# Data provided

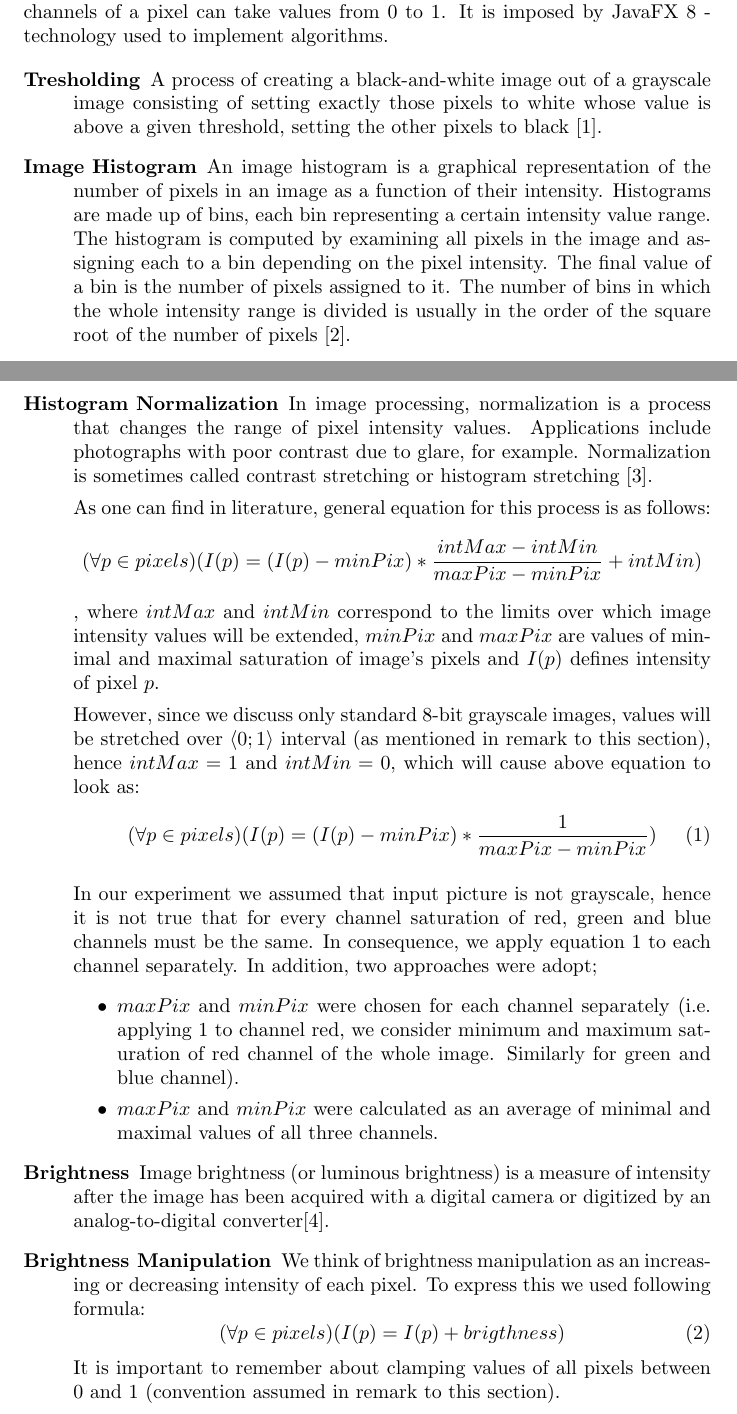
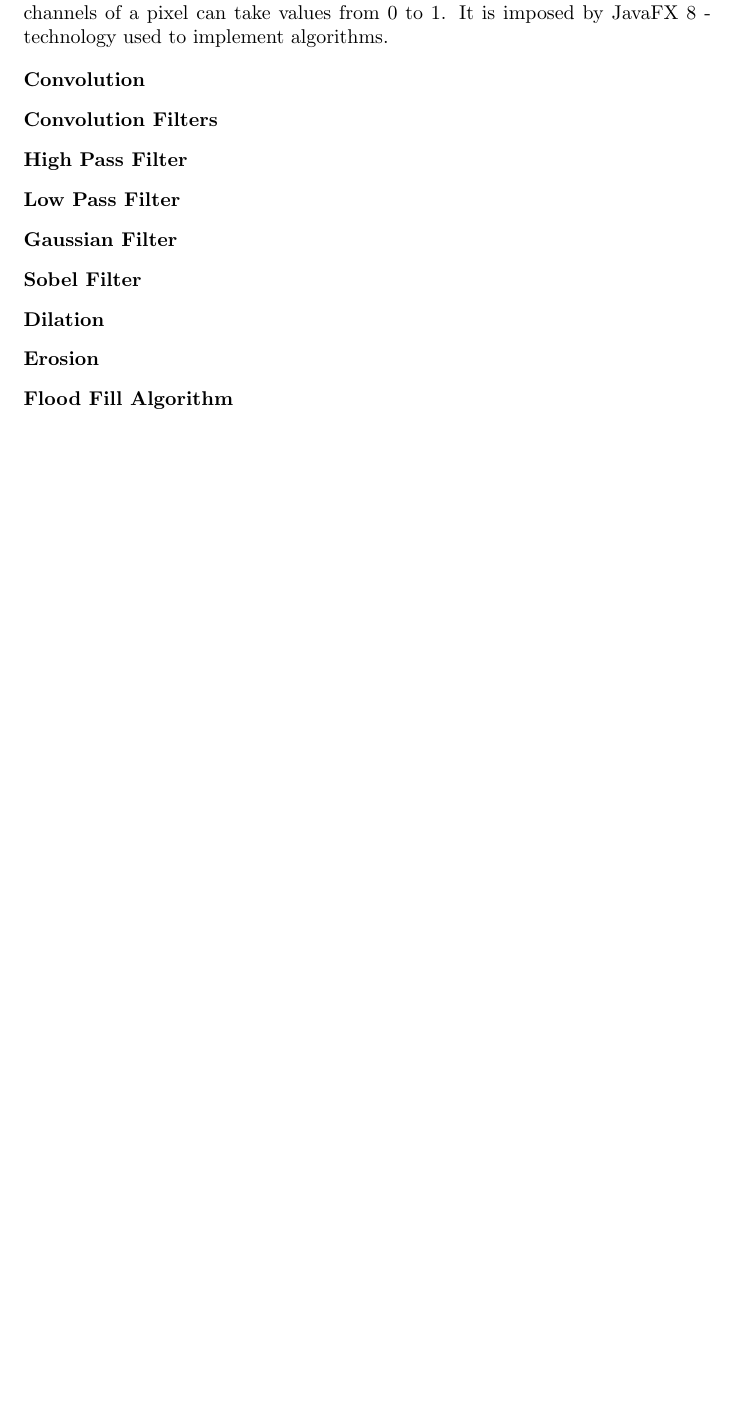
Before and after one commit to dybisz/BiometricsLabs, a LaTeX document (doc/Biometric_Report2/lab_report_2.tex): two parts of pages 1 and 2 of 12 before the commit and part of page 2 of 12 after it, the two joined at a grey line, cut so that both start at the same text, the shorter picture padded with empty space. Compiled offline with pdfLaTeX.

Commit message:
costam
^

```diff
--- a/doc/Biometric_Report2/lab_report_2.tex
+++ b/doc/Biometric_Report2/lab_report_2.tex
@@ -89,41 +92,15 @@ To learn how to implement brightness control over pixels of an image.
 \textcolor{red}{Remark:} throughout this report I will assume that each of red, green, blue channels of a pixel can take values from $0$ to $1$. It is imposed by JavaFX 8 - technology used to implement algorithms.
 
 \begin{description}
-\item[Tresholding]
-A process of creating a black-and-white image out of a grayscale image consisting of setting exactly those pixels to white whose value is above a given threshold, setting the other pixels to black \cite{tresholding_def}.
-\item[Image Histogram]
-An image histogram is a graphical representation of the number of pixels in an image as a function of their intensity.
-Histograms are made up of bins, each bin representing a certain intensity value range. The histogram is computed by examining all pixels in the image and assigning each to a bin depending on the pixel intensity. The final value of a bin is the number of pixels assigned to it. The number of bins in which the whole intensity range is divided is usually in the order of the square root of the number of pixels \cite{image_histogram_def}.
-\item[Histogram Normalization]
-In image processing, normalization is a process that changes the range of pixel intensity values. Applications include photographs with poor contrast due to glare, for example. Normalization is sometimes called contrast stretching or histogram stretching \cite{histogram_normalization_def}.
-
-As one can find in literature, general equation for this process is as follows:
-\[
-(\forall{p \in pixels} )(I(p) = (I(p) - minPix) * \frac{intMax - intMin}{maxPix - minPix} + intMin)
-\]
-, where $intMax$ and $intMin$ correspond to the limits over which image intensity values will be extended,
-$minPix$ and $maxPix$ are values of minimal and maximal saturation of image's pixels and $I(p)$ defines intensity of pixel $p$.
-
-However, since we discuss only standard 8-bit grayscale images, values will be stretched over $\langle0;1\rangle$ interval (as mentioned in remark to this section), hence $intMax = 1$ and $intMin = 0$, which will cause above equation to look as:
-\begin{equation} \label{eq:1}
-(\forall{p \in pixels} )(I(p) = (I(p) - minPix) * \frac{1}{maxPix - minPix})
-\end{equation}
-
-In our experiment we assumed that input picture is not grayscale, hence it is not true that for every channel saturation of red, green and blue channels must be the same. In consequence, we apply equation \ref{eq:1} to each channel separately. In addition, two approaches were adopt;
-\begin{itemize}
-  \item $maxPix$ and $minPix$ were chosen for each channel separately (i.e. applying \ref{eq:1} to channel red, we consider minimum and maximum saturation of red channel of the whole image. Similarly for green and blue channel).
-  \item $maxPix$ and $minPix$ were calculated as an average of minimal and maximal values of all three channels.
-\end{itemize}
-
-\item[Brightness]
-Image brightness (or luminous brightness) is a measure of intensity after the image has been acquired with a digital camera or digitized by an analog-to-digital converter\cite{{brightness_def1}}.
-\item[Brightness Manipulation]
-We think of brightness manipulation as an increasing or decreasing intensity of each pixel. To express this we used following formula:
-\begin{equation} \label{eq:2}
-(\forall{p \in pixels} )(I(p) = I(p) + brigthness)
-\end{equation}
-It is important to remember about clamping values of all pixels between $0$ and $1$ (convention assumed in remark to this section).
-
+\item[Convolution]
+\item[Convolution Filters]
+\item[High Pass Filter]
+\item[Low Pass Filter]
+\item[Gaussian Filter]
+\item[Sobel Filter]
+\item[Dilation]
+\item[Erosion]
+\item[Flood Fill Algorithm]
 \end{description}
 
 
```
Also changed, not shown: doc/Biometric_Report2/lab_report_2.tex (15 more changed lines), 3 other files.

# Task brief
Reproduce the data above exactly, leaving out any picture in it.

# Final answer
Before and after one commit to dybisz/BiometricsLabs, a LaTeX document (doc/Biometric_Report2/lab_report_2.tex): two parts of pages 1 and 2 of 12 before the commit and part of page 2 of 12 after it, the two joined at a grey line, cut so that both start at the same text, the shorter picture padded with empty space. Compiled offline with pdfLaTeX.

Commit message:
costam
^

```diff
--- a/doc/Biometric_Report2/lab_report_2.tex
+++ b/doc/Biometric_Report2/lab_report_2.tex
@@ -89,41 +92,15 @@ To learn how to implement brightness control over pixels of an image.
 \textcolor{red}{Remark:} throughout this report I will assume that each of red, green, blue channels of a pixel can take values from $0$ to $1$. It is imposed by JavaFX 8 - technology used to implement algorithms.
 
 \begin{description}
-\item[Tresholding]
-A process of creating a black-and-white image out of a grayscale image consisting of setting exactly those pixels to white whose value is above a given threshold, setting the other pixels to black \cite{tresholding_def}.
-\item[Image Histogram]
-An image histogram is a graphical representation of the number of pixels in an image as a function of their intensity.
-Histograms are made up of bins, each bin representing a certain intensity value range. The histogram is computed by examining all pixels in the image and assigning each to a bin depending on the pixel intensity. The final value of a bin is the number of pixels assigned to it. The number of bins in which the whole intensity range is divided is usually in the order of the square root of the number of pixels \cite{image_histogram_def}.
-\item[Histogram Normalization]
-In image processing, normalization is a process that changes the range of pixel intensity values. Applications include photographs with poor contrast due to glare, for example. Normalization is sometimes called contrast stretching or histogram stretching \cite{histogram_normalization_def}.
-
-As one can find in literature, general equation for this process is as follows:
-\[
-(\forall{p \in pixels} )(I(p) = (I(p) - minPix) * \frac{intMax - intMin}{maxPix - minPix} + intMin)
-\]
-, where $intMax$ and $intMin$ correspond to the limits over which image intensity values will be extended,
-$minPix$ and $maxPix$ are values of minimal and maximal saturation of image's pixels and $I(p)$ defines intensity of pixel $p$.
-
-However, since we discuss only standard 8-bit grayscale images, values will be stretched over $\langle0;1\rangle$ interval (as mentioned in remark to this section), hence $intMax = 1$ and $intMin = 0$, which will cause above equation to look as:
-\begin{equation} \label{eq:1}
-(\forall{p \in pixels} )(I(p) = (I(p) - minPix) * \frac{1}{maxPix - minPix})
-\end{equation}
-
-In our experiment we assumed that input picture is not grayscale, hence it is not true that for every channel saturation of red, green and blue channels must be the same. In consequence, we apply equation \ref{eq:1} to each channel separately. In addition, two approaches were adopt;
-\begin{itemize}
-  \item $maxPix$ and $minPix$ were chosen for each channel separately (i.e. applying \ref{eq:1} to channel red, we consider minimum and maximum saturation of red channel of the whole image. Similarly for green and blue channel).
-  \item $maxPix$ and $minPix$ were calculated as an average of minimal and maximal values of all three channels.
-\end{itemize}
-
-\item[Brightness]
-Image brightness (or luminous brightness) is a measure of intensity after the image has been acquired with a digital camera or digitized by an analog-to-digital converter\cite{{brightness_def1}}.
-\item[Brightness Manipulation]
-We think of brightness manipulation as an increasing or decreasing intensity of each pixel. To express this we used following formula:
-\begin{equation} \label{eq:2}
-(\forall{p \in pixels} )(I(p) = I(p) + brigthness)
-\end{equation}
-It is important to remember about clamping values of all pixels between $0$ and $1$ (convention assumed in remark to this section).
-
+\item[Convolution]
+\item[Convolution Filters]
+\item[High Pass Filter]
+\item[Low Pass Filter]
+\item[Gaussian Filter]
+\item[Sobel Filter]
+\item[Dilation]
+\item[Erosion]
+\item[Flood Fill Algorithm]
 \end{description}
 
 
```
Also changed, not shown: doc/Biometric_Report2/lab_report_2.tex (15 more changed lines), 3 other files.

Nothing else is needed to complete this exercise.